After your injury, you find yourself dealing with chronic pain. Some days are better than others, but it’s always there. It becomes a constant presence in your life. That injury — whether it came from a car accident, a workplace accident or something else entirely — just will not fully heal. The pain will not end.
At first, you feel optimistic. You get medical care. You look into treatment options. You figure that it will just take time. You are willing to put in the work.
As the days turn into weeks and the weeks turn into months, though, your optimism starts to fade. You begin feeling depressed. You find yourself unable to work and unable to enjoy your hobbies. Simple things like climbing out of bed in the morning become a chore that you dread. How long are you going to have to deal with this pain? How do you cope with that?
1. Get enough rest
Rest is critical for your body to heal. Pain lingers when you try to rush back. You can make injuries worse. Set up a schedule that prioritizes rest so that you give your body a chance to improve. Reducing stress and increasing opportunities for rest can also help you deal with the mental side of the issue, with the anxiety and even depression it can bring on.
2. Stay active
At the same time that you focus on rest, do not completely cut out all physical activity. You may need to put it on hold initially after the accident, but staying active can help with chronic pain. Understand your limits, but work up to them. Go for walks. Lift weights. Ride bikes. Find activities that keep you in good shape without risking further injury.
3. Refuse to become a prisoner
Many people feel like their pain makes them a prisoner. This can make you depressed. You feel like you can’t enjoy life or do what you want with your time. It’s confining. You must refuse to accept this mindset. That’s why safe, moderate exercise is so helpful. It shows you just what you can still do and it puts you in control.
4. Do not let chronic pain define you
Pain is a part of your life. It is not who you are. It does not make you a bad employee or a bad student or a bad parent. It does not mean you cannot chase your goals and aspirations. It is just something you must deal with moving forward.
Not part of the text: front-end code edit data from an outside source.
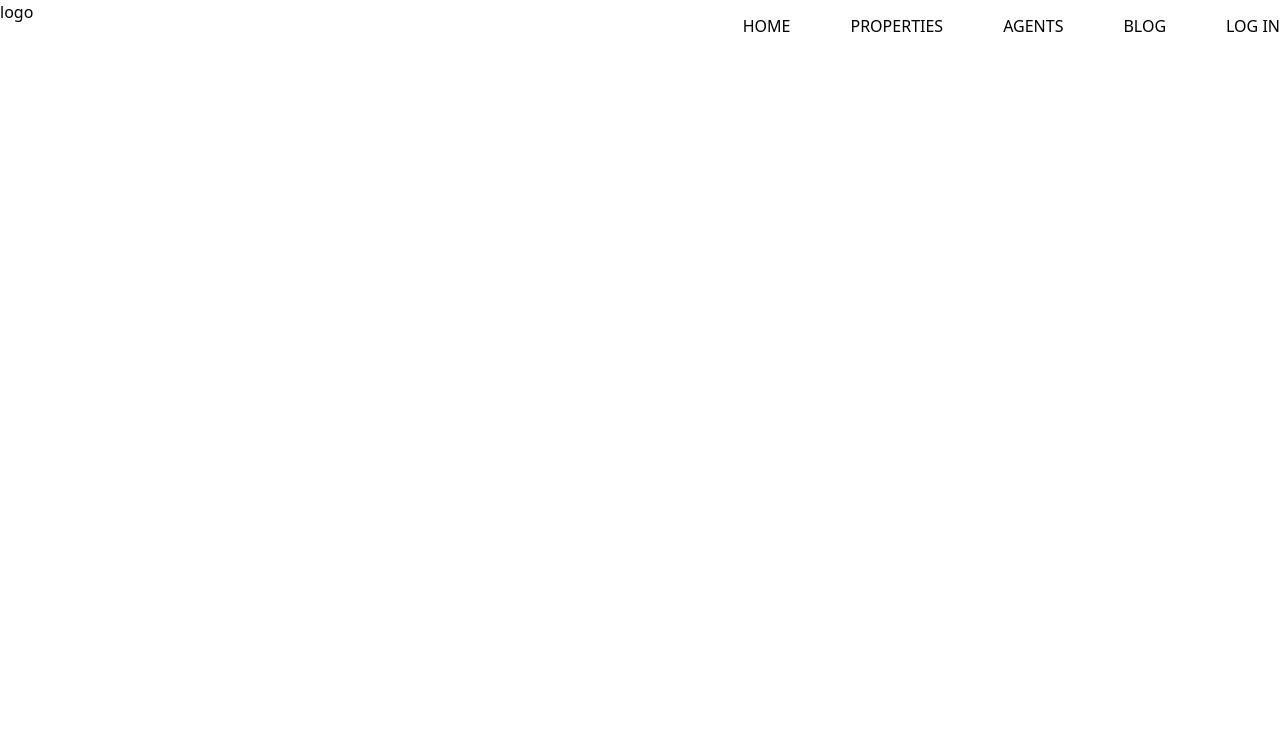
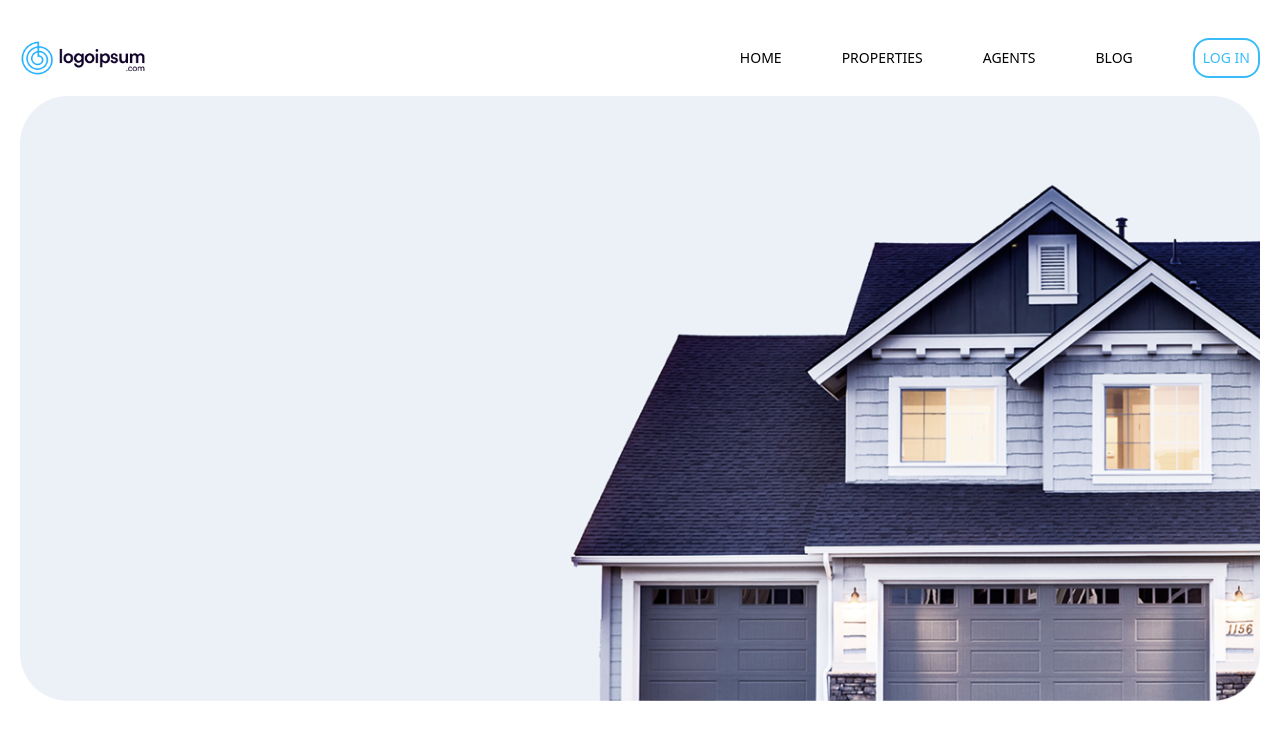
Before and after one commit to znightmaster/rent, a Vue app: page / in a window 1280 px wide. Shown: the top 740 px of the page. Built offline with nearby package versions, Linux system fonts and the light colour scheme.

Commit message:
nachalopolozheno

```diff
--- /dev/null
+++ b/src/components/Home.vue
@@ -0,0 +1,7 @@
+<template>
+  <div>
+    HOME
+  </div>
+</template>
+<script setup>
+</script>
--- a/src/components/layout/MainHeader.vue
+++ b/src/components/layout/MainHeader.vue
@@ -1,19 +1,26 @@
 <template>
-  <div class="flex max-w-1202 h-52 justify-between">
-    <div>logo</div>
-    <div class="flex items-center gap-60 w-704 h-50">
-      <div>HOME</div>
+  <div class="sticky top-20 z-20 flex justify-between items-center p-20">
+    <a href="">
+      <img src="../../assets/Logo.png" alt="logo" class="h-9" />
+    </a>
+    <div class="flex items-center gap-60 w-704 h-9 font-300 text-sm">
+      <Home />
       <div>PROPERTIES</div>
       <div>AGENTS</div>
       <div>BLOG</div>
-      <div>LOG IN</div>
+      <div class="border-2 rounded-16 p-2 border-sky-400 text-sky-400">LOG IN</div>
     </div>
 
+
+  </div>
+  <div>
+  <img src="../../assets/Banner.png" alt="" class="p-20">
 
   </div>
 </template>
 
 <script setup>
+import Home from "@/components/Home.vue"
 
 </script>
 
--- a/src/layouts/DefaultLayout.vue
+++ b/src/layouts/DefaultLayout.vue
@@ -1,7 +1,7 @@
 
 <template>
   <div class="flex flex-col">
-    <main-header/>
+    <main-header />
     <router-view/>
     <main-footer/>
   </div>
```
Also changed, not shown: src/assets/Banner.png (added), src/assets/Logo.png (added).
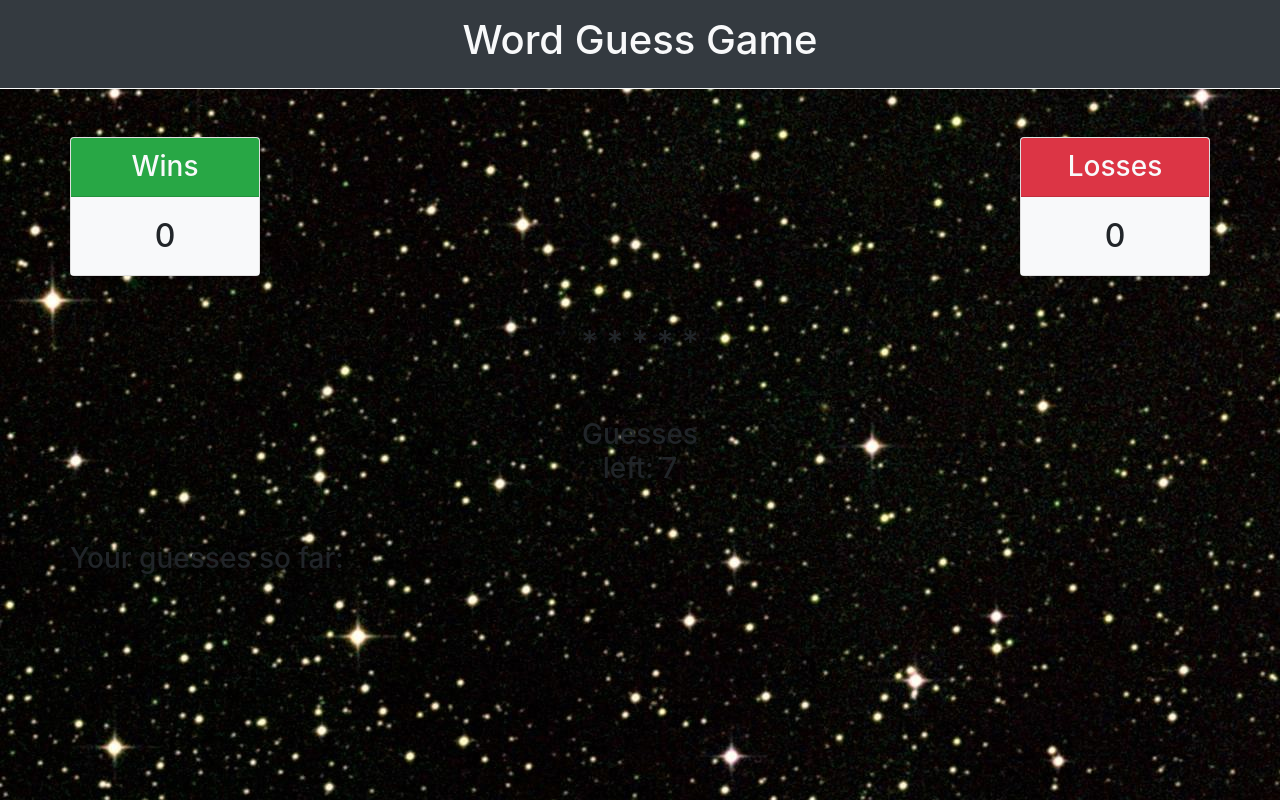
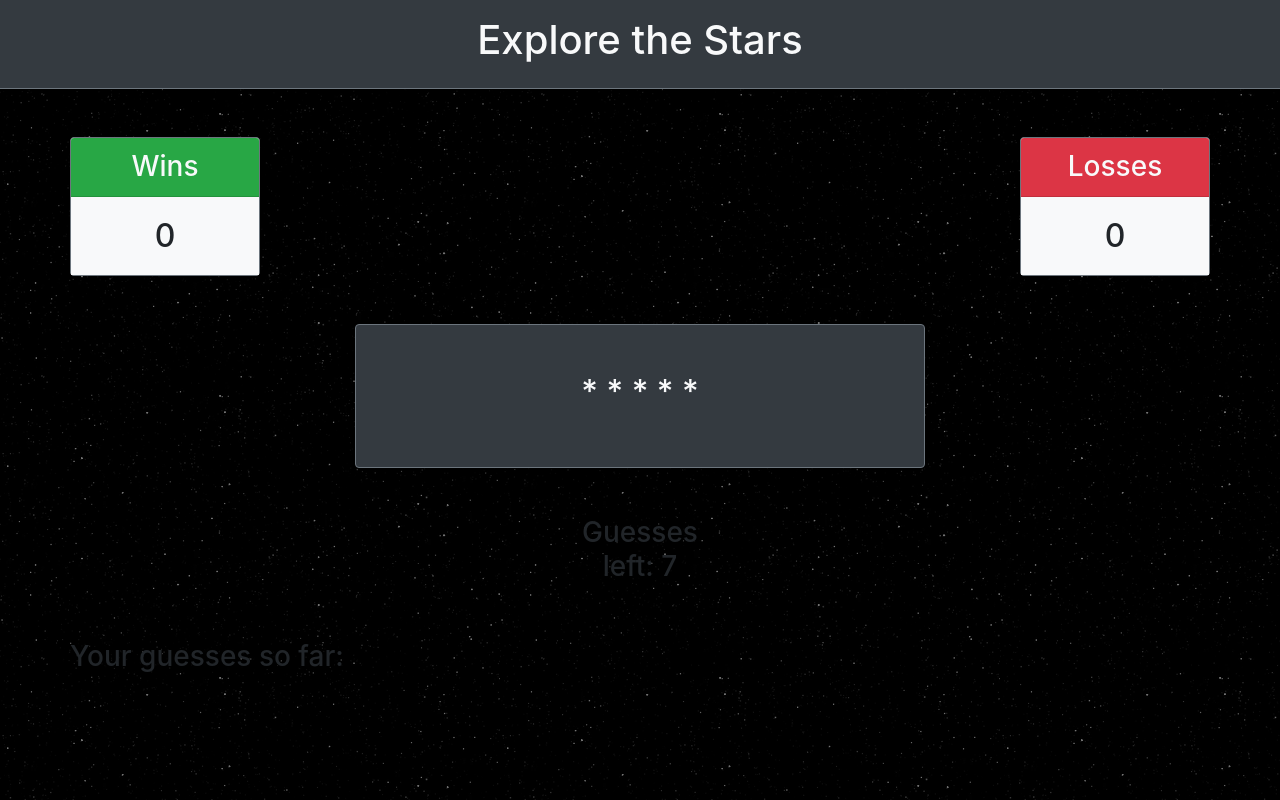
Before and after one commit to robertshaw87/Word-Guess-Game, a plain HTML site: page index.html in a window 1280 px wide. Drawn offline with nearby package versions, Linux system fonts and the light colour scheme.

Commit message:
sparkling stars in bg, more styling on content

```diff
--- a/assets/css/style.css
+++ b/assets/css/style.css
@@ -1,4 +1,4 @@
 body {
-    background-image: url("../images/background.jpg");
+    background-image: url("../images/background.gif");
     background-repeat: repeat;
 }
--- a/index.html
+++ b/index.html
@@ -11,28 +11,30 @@
     <!-- My CSS -->
     <link rel="stylesheet" href="assets/css/style.css">
 
-    <title>Word Guess Game</title>
+    <title>Explore the Stars</title>
   </head>
   <body>
-    <header class ="bg-dark border-bottom border-light" id="header">
-      <h1 class="container text-center p-3 text-light mr-auto ml-auto">Word Guess Game</h1>
+    <header class ="bg-dark border-bottom border-secondary" id="header">
+      <h1 class="container text-center p-3 text-light mr-auto ml-auto">Explore the Stars</h1>
     </header>
 
     <main class="container text-center">
       <div class="row mt-5">
-        <div class="card p-0 col-md-2">
+        <div class="card p-0 col-md-2 border-secondary">
           <h3 class="card-header bg-success text-light" id="winsCard">Wins</h3>
           <h2 class="card-body m-0 bg-light" id="wins"></h2>
         </div>
         <h3 class="col-md-8"></h3>
-        <div class="card p-0 col-md-2">
+        <div class="card p-0 col-md-2 border-secondary">
           <h3 class="card-header bg-danger text-light" id="lossesCard">Losses</h3>
           <h2 class="card-body m-0 bg-light" id="losses"></h2>
         </div>
       </div>
       <div class="row mt-5">
         <div class="col"></div>
-        <div class="col-md-6"><h2 id="wordProgress"></h2></div>
+        <div class="card p-0 col-md-6 border-secondary bg-dark">
+          <div class="card-text text-light pt-5 pb-5"><h2 id="wordProgress"></h2></div>
+        </div>
         <div class="col"></div>
       </div>
       <div class="row mt-5">
```
Also changed, not shown: assets/images/background.gif (added), assets/images/background.jpg (deleted).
Accept the struggle, own the pain and do not let it take over your life.
As you deal with chronic pain, it is also important to make sure you know just what legal options you may have to seek financial compensation.